I’ll gladly admit I was testing the waters with Otis. I wanted to see how everyone would react. If everyone was so outspoken about a name that, in the end, I wouldn’t choose, how were they going to react when I told them the actual name? It turns out whether it’s the actual name or a fantasy name doesn’t change much. Opinions are expressed freely: France is a country of debates, discussion, and disagreements, whether you’re bringing up national security or baby names. I learned to live with it… and a tiny bit of anticipation at whether my choice of name brings a smile or a frown. You’ll find that out later.
So, it’s a girl. What’s next? Unabashedly, I gave in to shopping for baby’s first clothes. My approach was decidedly un-French, aided in my new addiction by my sister. Having gone through the same process less than two years ago, with the boy version of things, she was preparing me to shop until I dropped (not literally, with the whole being pregnant thing). She has a list–I call it the Master List–detailing every single thing a future mother and future baby could possibly need. Count on her to be up-to-date on the latest worldwide safety standards for clothing, bottles, and bedding.
As she walked me through French baby outfitters, I learned to gasp at how everyone sells crib bumpers, which I didn’t even know were a thing, and are apparently a pretty big safety hazard. I learned that diaper bags aren’t as cool over here—or is that because the French just don’t really bother with diaper bags? Either way, having a baby is having a baby wherever you are in the world, but the United States sure makes it easier to shop for them, unless your budget is more Bonpoint than Gap Kids. In the meantime, Americans marvel at the epitome of French baby brands that is Petit Bateau. All right: one point for France and nice kid’s clothes.
As leggings, onesies, and socks piled up in my online shopping cart, colleagues detailed that they bought the bare minimum for their babies, and it worked out great. I felt a pang of guilt for adding a fawn and a duck t-shirt to the cart… until it disappeared, and I went back to happy clicking. Remember the winter sales France is known for? Yes, those. I’m really just doing my part for the French economy. I remind my French friends that in English, there is a mainstream name for me stockpiling clothes and baby gear: nesting. If there is a name for it, it’s legitimate, I tell my confused husband. He doesn’t get it: I used to wait for winter sales to buy glassware and kitchen knives, and here I am going crazy about bibs with funny cats on them. He’ll get it soon enough…won’t he?

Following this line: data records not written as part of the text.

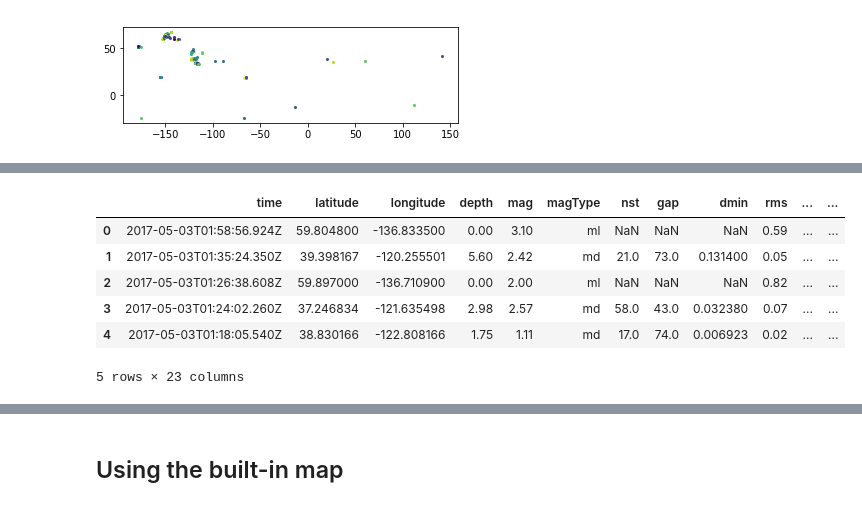
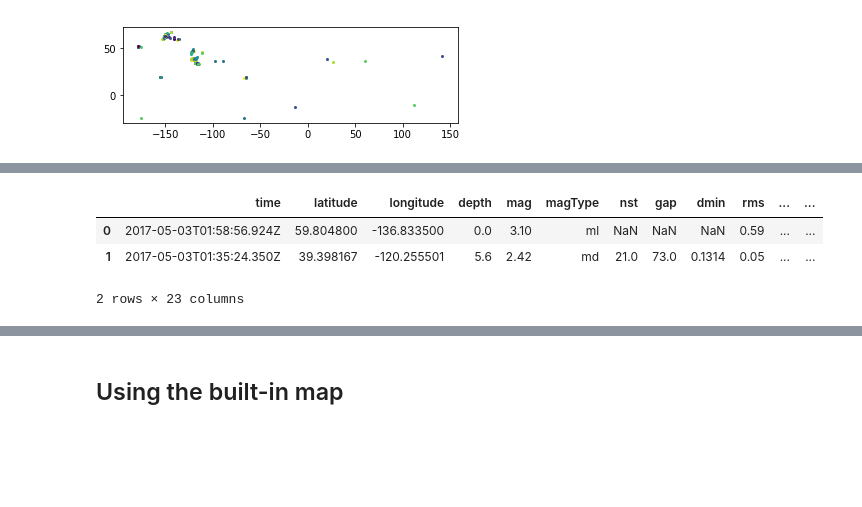
Before and after one commit to shellyscheng/Data-Analysis-Notebooks, a Jupyter notebook: Mapping with geopandas.ipynb, the cells around one changed output, grey strips where cells are left out. Drawn from its saved outputs; the diff is of its cells as text; code cells hidden in the pictures; blank space fills up the shorter version.

```diff
--- a/Mapping with geopandas.ipynb
+++ b/Mapping with geopandas.ipynb
@@ -153,22 +181,15 @@ earthquakes.plot()
 # %%
+# Read in the CSV
 df = pd.read_csv("earthquakes_1.0_day.csv")
-df.head()
 
-def make_point(row):
-    return Point(row.longitude, row.latitude)
+points = df.apply(lambda row: Point(row.longitude, row.latitude), axis=1)
+earthquakes = gpd.GeoDataFrame(df, geometry=points)
+earthquakes.crs = {'init': 'epsg:4326'}
 
-# lambda: make a one line functions
-points = df.apply(lambda row: Point(row.longitude, row.latitude), axis=1)
-
-earthquakes = gpd.GeoDataFrame(df, geometry=points)
-
-earthquakes.crs = {'int': 'epsg:4326'}
-earthquakes.head()
+# If you want to know how this all works, look above
+earthquakes.head(2)
 # %% [output]
 |  | time | latitude | longitude | depth | mag | magType | nst | gap | dmin | rms | ... | ... |
-| 0 | 2017-05-03T01:58:56.924Z | 59.804800 | -136.833500 | 0.00 | 3.10 | ml | NaN | NaN | NaN | 0.59 | ... | ... |
-| 1 | 2017-05-03T01:35:24.350Z | 39.398167 | -120.255501 | 5.60 | 2.42 | md | 21.0 | 73.0 | 0.131400 | 0.05 | ... | ... |
-| 2 | 2017-05-03T01:26:38.608Z | 59.897000 | -136.710900 | 0.00 | 2.00 | ml | NaN | NaN | NaN | 0.82 | ... | ... |
-| 3 | 2017-05-03T01:24:02.260Z | 37.246834 | -121.635498 | 2.98 | 2.57 | md | 58.0 | 43.0 | 0.032380 | 0.07 | ... | ... |
-| 4 | 2017-05-03T01:18:05.540Z | 38.830166 | -122.808166 | 1.75 | 1.11 | md | 17.0 | 74.0 | 0.006923 | 0.02 | ... | ... |
+| 0 | 2017-05-03T01:58:56.924Z | 59.804800 | -136.833500 | 0.0 | 3.10 | ml | NaN | NaN | NaN | 0.59 | ... | ... |
+| 1 | 2017-05-03T01:35:24.350Z | 39.398167 | -120.255501 | 5.6 | 2.42 | md | 21.0 | 73.0 | 0.1314 | 0.05 | ... | ... |
-5 rows × 23 columns
+2 rows × 23 columns
```
Also changed, not shown: parts of 72 cells of this notebook.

Next month: getting ready for the big arrival, à la parisienne. Stay tuned!